2) In with the new
Some of the traditions that have been affected by my husband have involved removal of traditions. Others don’t yet require adjustment on my part, but I know it will in the future. My husband’s family has large gatherings for many holidays. I don’t do well with large gatherings, even when it is family. I know it’s strange. I come from a large family, but I don’t do well with people. Someday we will be in the same country as our families, and we will make arrangements, at least occasionally to be there for these big gatherings.
3) Working hard
Keeping up with traditions is hard work. There are preparations to make, shopping to do, cooking, and cleaning. It can be exhausting, especially when it is primarily your job to keep things going. Maybe it’s this way with everyone, but somehow in my house all of the traditions fall on me no matter whose family it started in.  I might argue that his traditions are not my problem, but realistically, I’m too tired from getting the traditions going.
4) Keeping secrets
I loved Santa as a child. And the Easter Bunny, the tooth fairy, leprechauns, everything. I loved it. However, as a parent I hate it. I’ve been sneaking around trying to buy things without the kids seeing for years now and I am done. I try to find places to hide them that is both inconspicuous and easy for me to get to. You want to make it fun, surprising, and special, but also not so important it destroys their world when they find out it was just for fun. We do them, because I want my kids to have the memories I have, but sometimes I wish desperately for my kids to know the truth. I think my twelve year old knows its not real, but she doesn’t ask. I think she is afraid that as soon as she admits she knows, the fun is over. If she asks she will learn the truth of my family tradition; I got both an Easter basket and stocking until I was eighteen years old and moved out.  Just because you know it was a lie, doesn’t mean the tradition has to die.
Of course, some of the secrets we choose to leave to other families. We do not, and will not do that elf on the shelf crap. I teach my kids if a toy starts moving on its own it is possessed; you salt and burn the toy and douse the site with holy water. If it persists, no matter what religion you are, you call a priest. We don’t do risk that demon nonsense in my house.

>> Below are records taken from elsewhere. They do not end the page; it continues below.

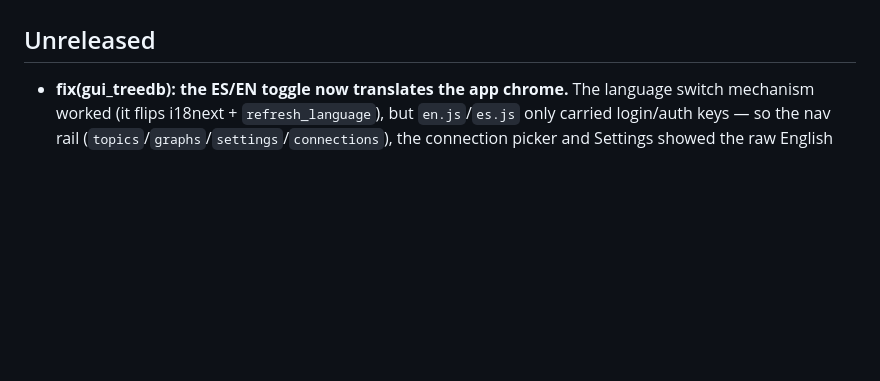
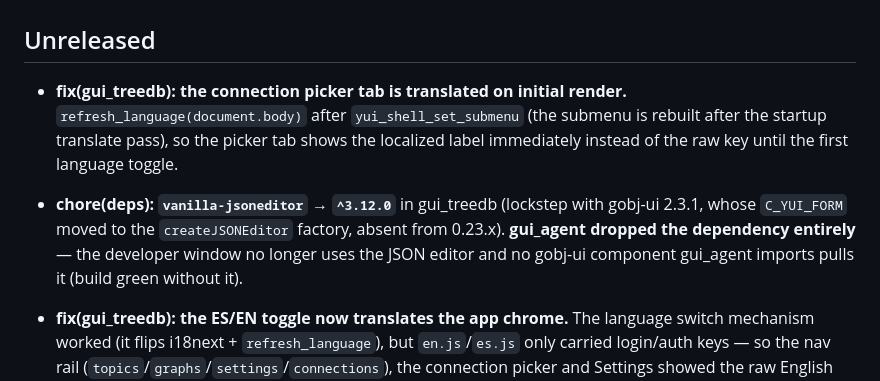
Before and after one commit to artgins/yunos-js, a Markdown page: CHANGELOG.md, the part around the change. Drawn GitHub-style; blank space fills up the shorter version.

Commit message:
docs(changelog): record picker-tab i18n fix + vanilla-jsoneditor changes
Backfill the Unreleased section with the commits that landed without a
changelog line: gui_treedb picker-tab initial-render translation, the
vanilla-jsoneditor ^3.12.0 bump, and the gui_agent dependency drop.

Co-Authored-By: Claude Fable 5 <noreply@anthropic.com>
Claude-Session: https://claude.ai/code/session_01Ttp9YT6UC2YfsTwjVfKRFW

```diff
--- a/CHANGELOG.md
+++ b/CHANGELOG.md
@@ -21,6 +21,18 @@ superproject, where this repo is mounted at `yunos/js`. (A standalone clone of
 this repo, outside yunetas, will not resolve those `file:` deps — by design.)
 
 ## Unreleased
+
+- **fix(gui_treedb): the connection picker tab is translated on initial
+  render.** `refresh_language(document.body)` after `yui_shell_set_submenu`
+  (the submenu is rebuilt after the startup translate pass), so the picker
+  tab shows the localized label immediately instead of the raw key until
+  the first language toggle.
+
+- **chore(deps): `vanilla-jsoneditor` → `^3.12.0`** in gui_treedb (lockstep
+  with gobj-ui 2.3.1, whose `C_YUI_FORM` moved to the `createJSONEditor`
+  factory, absent from 0.23.x). **gui_agent dropped the dependency
+  entirely** — the developer window no longer uses the JSON editor and no
+  gobj-ui component gui_agent imports pulls it (build green without it).
 
 - **fix(gui_treedb): the ES/EN toggle now translates the app chrome.** The
   language switch mechanism worked (it flips i18next + `refresh_language`),
```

5) They’re still worth it.
After all the work, all the stress, the sleepless nights getting things ready for the next day, the smile on your child’s face makes you willing to do it all again the next holiday.

 

For all of you who were deeply curious, I am proud to say I survived Lent!  The lack of chocolate was touch and go for a bit this last week, but I pushed through.  I suppose for full disclosure, I had two slips; once I accidently bought a bottle of mocha coffee instead of vanilla and didn’t notice until halfway through, and two days ago I had a pinch off my daughter’s white chocolate covered waffle in Antwerp, just to taste it.  Tomorrow I think I’ll start a add in follow up, but I will write more on that later.  Today, my kids are waking up.

Rerun

Normally I take Saturday away from blogging in order to work on other things.  Sometimes it is homework, sometimes it is story writing, other times it is simply trying to have a life outside the internet.  What can I say, the sun can be a beautiful thing.

Today, I am rerunning a plea for my big brother in his campaign for Greater Bay Area Man of the Year with the Leukemia and Lymphoma society.  He has six weeks left to raise funds and gain the recognition for all of the amazing work he has done of the past decade.

Not only is this a great cause, and one that is personal to me and many others, but you also get to help out a great guy.

If anyone is looking to make charitable donations, visit my donation page.  If you are looking to find out why you should bother with this schmuck, you can revisit my previous posting.